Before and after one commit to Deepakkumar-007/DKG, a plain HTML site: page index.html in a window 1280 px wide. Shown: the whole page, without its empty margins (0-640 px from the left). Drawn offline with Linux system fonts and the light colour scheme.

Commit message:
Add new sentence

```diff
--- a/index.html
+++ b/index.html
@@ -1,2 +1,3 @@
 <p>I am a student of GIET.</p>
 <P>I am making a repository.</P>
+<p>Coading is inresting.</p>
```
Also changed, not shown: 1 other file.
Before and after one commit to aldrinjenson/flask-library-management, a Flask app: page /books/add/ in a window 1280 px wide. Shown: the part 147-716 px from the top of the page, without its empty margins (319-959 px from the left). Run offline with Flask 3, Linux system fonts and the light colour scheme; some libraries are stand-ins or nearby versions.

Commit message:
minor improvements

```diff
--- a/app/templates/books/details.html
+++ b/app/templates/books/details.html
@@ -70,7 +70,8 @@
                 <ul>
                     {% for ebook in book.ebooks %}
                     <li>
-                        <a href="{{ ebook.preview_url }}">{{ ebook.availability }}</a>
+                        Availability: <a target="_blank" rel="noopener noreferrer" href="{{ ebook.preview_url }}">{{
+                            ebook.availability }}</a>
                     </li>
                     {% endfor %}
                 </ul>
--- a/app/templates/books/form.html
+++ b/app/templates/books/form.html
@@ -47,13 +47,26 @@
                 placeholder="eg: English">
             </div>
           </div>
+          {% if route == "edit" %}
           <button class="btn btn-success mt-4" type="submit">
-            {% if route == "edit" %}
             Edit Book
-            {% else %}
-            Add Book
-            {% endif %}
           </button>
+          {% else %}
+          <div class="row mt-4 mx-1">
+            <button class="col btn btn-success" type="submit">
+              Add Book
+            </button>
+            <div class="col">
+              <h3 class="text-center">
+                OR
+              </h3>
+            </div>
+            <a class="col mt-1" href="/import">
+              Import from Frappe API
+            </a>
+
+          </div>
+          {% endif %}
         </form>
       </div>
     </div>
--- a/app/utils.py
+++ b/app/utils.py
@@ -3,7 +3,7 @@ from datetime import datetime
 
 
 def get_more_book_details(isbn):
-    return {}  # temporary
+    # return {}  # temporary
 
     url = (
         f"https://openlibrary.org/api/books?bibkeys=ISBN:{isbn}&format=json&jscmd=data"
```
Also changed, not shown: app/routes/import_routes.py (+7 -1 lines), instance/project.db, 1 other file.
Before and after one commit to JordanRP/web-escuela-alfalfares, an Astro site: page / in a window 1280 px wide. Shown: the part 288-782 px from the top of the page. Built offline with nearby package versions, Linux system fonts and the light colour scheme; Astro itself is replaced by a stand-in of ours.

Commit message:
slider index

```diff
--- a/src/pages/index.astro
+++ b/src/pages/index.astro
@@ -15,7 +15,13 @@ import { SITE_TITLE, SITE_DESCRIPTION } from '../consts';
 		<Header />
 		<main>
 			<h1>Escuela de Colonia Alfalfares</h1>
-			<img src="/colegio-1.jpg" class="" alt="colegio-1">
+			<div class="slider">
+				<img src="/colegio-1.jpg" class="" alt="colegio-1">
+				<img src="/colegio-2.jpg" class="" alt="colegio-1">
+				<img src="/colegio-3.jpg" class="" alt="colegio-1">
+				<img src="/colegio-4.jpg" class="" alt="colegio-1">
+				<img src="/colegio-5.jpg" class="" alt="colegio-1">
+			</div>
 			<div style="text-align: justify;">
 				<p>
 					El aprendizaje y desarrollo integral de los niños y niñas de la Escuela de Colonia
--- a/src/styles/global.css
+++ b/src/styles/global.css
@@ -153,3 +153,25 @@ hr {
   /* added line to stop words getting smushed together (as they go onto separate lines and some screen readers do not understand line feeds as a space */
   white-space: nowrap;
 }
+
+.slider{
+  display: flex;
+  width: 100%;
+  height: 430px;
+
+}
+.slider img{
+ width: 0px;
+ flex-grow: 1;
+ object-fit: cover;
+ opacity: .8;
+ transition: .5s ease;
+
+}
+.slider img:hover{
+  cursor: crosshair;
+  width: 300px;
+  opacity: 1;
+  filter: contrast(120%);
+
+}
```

■ **Problem details**:
Reproduce the material above. Do not change a word.

■ **Solved exercise**:
Before and after one commit to Deepakkumar-007/DKG, a plain HTML site: page index.html in a window 1280 px wide. Shown: the whole page, without its empty margins (0-640 px from the left). Drawn offline with Linux system fonts and the light colour scheme.

Commit message:
Add new sentence

```diff
--- a/index.html
+++ b/index.html
@@ -1,2 +1,3 @@
 <p>I am a student of GIET.</p>
 <P>I am making a repository.</P>
+<p>Coading is inresting.</p>
```
Also changed, not shown: 1 other file.
Before and after one commit to aldrinjenson/flask-library-management, a Flask app: page /books/add/ in a window 1280 px wide. Shown: the part 147-716 px from the top of the page, without its empty margins (319-959 px from the left). Run offline with Flask 3, Linux system fonts and the light colour scheme; some libraries are stand-ins or nearby versions.

Commit message:
minor improvements

```diff
--- a/app/templates/books/details.html
+++ b/app/templates/books/details.html
@@ -70,7 +70,8 @@
                 <ul>
                     {% for ebook in book.ebooks %}
                     <li>
-                        <a href="{{ ebook.preview_url }}">{{ ebook.availability }}</a>
+                        Availability: <a target="_blank" rel="noopener noreferrer" href="{{ ebook.preview_url }}">{{
+                            ebook.availability }}</a>
                     </li>
                     {% endfor %}
                 </ul>
--- a/app/templates/books/form.html
+++ b/app/templates/books/form.html
@@ -47,13 +47,26 @@
                 placeholder="eg: English">
             </div>
           </div>
+          {% if route == "edit" %}
           <button class="btn btn-success mt-4" type="submit">
-            {% if route == "edit" %}
             Edit Book
-            {% else %}
-            Add Book
-            {% endif %}
           </button>
+          {% else %}
+          <div class="row mt-4 mx-1">
+            <button class="col btn btn-success" type="submit">
+              Add Book
+            </button>
+            <div class="col">
+              <h3 class="text-center">
+                OR
+              </h3>
+            </div>
+            <a class="col mt-1" href="/import">
+              Import from Frappe API
+            </a>
+
+          </div>
+          {% endif %}
         </form>
       </div>
     </div>
--- a/app/utils.py
+++ b/app/utils.py
@@ -3,7 +3,7 @@ from datetime import datetime
 
 
 def get_more_book_details(isbn):
-    return {}  # temporary
+    # return {}  # temporary
 
     url = (
         f"https://openlibrary.org/api/books?bibkeys=ISBN:{isbn}&format=json&jscmd=data"
```
Also changed, not shown: app/routes/import_routes.py (+7 -1 lines), instance/project.db, 1 other file.
Before and after one commit to JordanRP/web-escuela-alfalfares, an Astro site: page / in a window 1280 px wide. Shown: the part 288-782 px from the top of the page. Built offline with nearby package versions, Linux system fonts and the light colour scheme; Astro itself is replaced by a stand-in of ours.

Commit message:
slider index

```diff
--- a/src/pages/index.astro
+++ b/src/pages/index.astro
@@ -15,7 +15,13 @@ import { SITE_TITLE, SITE_DESCRIPTION } from '../consts';
 		<Header />
 		<main>
 			<h1>Escuela de Colonia Alfalfares</h1>
-			<img src="/colegio-1.jpg" class="" alt="colegio-1">
+			<div class="slider">
+				<img src="/colegio-1.jpg" class="" alt="colegio-1">
+				<img src="/colegio-2.jpg" class="" alt="colegio-1">
+				<img src="/colegio-3.jpg" class="" alt="colegio-1">
+				<img src="/colegio-4.jpg" class="" alt="colegio-1">
+				<img src="/colegio-5.jpg" class="" alt="colegio-1">
+			</div>
 			<div style="text-align: justify;">
 				<p>
 					El aprendizaje y desarrollo integral de los niños y niñas de la Escuela de Colonia
--- a/src/styles/global.css
+++ b/src/styles/global.css
@@ -153,3 +153,25 @@ hr {
   /* added line to stop words getting smushed together (as they go onto separate lines and some screen readers do not understand line feeds as a space */
   white-space: nowrap;
 }
+
+.slider{
+  display: flex;
+  width: 100%;
+  height: 430px;
+
+}
+.slider img{
+ width: 0px;
+ flex-grow: 1;
+ object-fit: cover;
+ opacity: .8;
+ transition: .5s ease;
+
+}
+.slider img:hover{
+  cursor: crosshair;
+  width: 300px;
+  opacity: 1;
+  filter: contrast(120%);
+
+}
```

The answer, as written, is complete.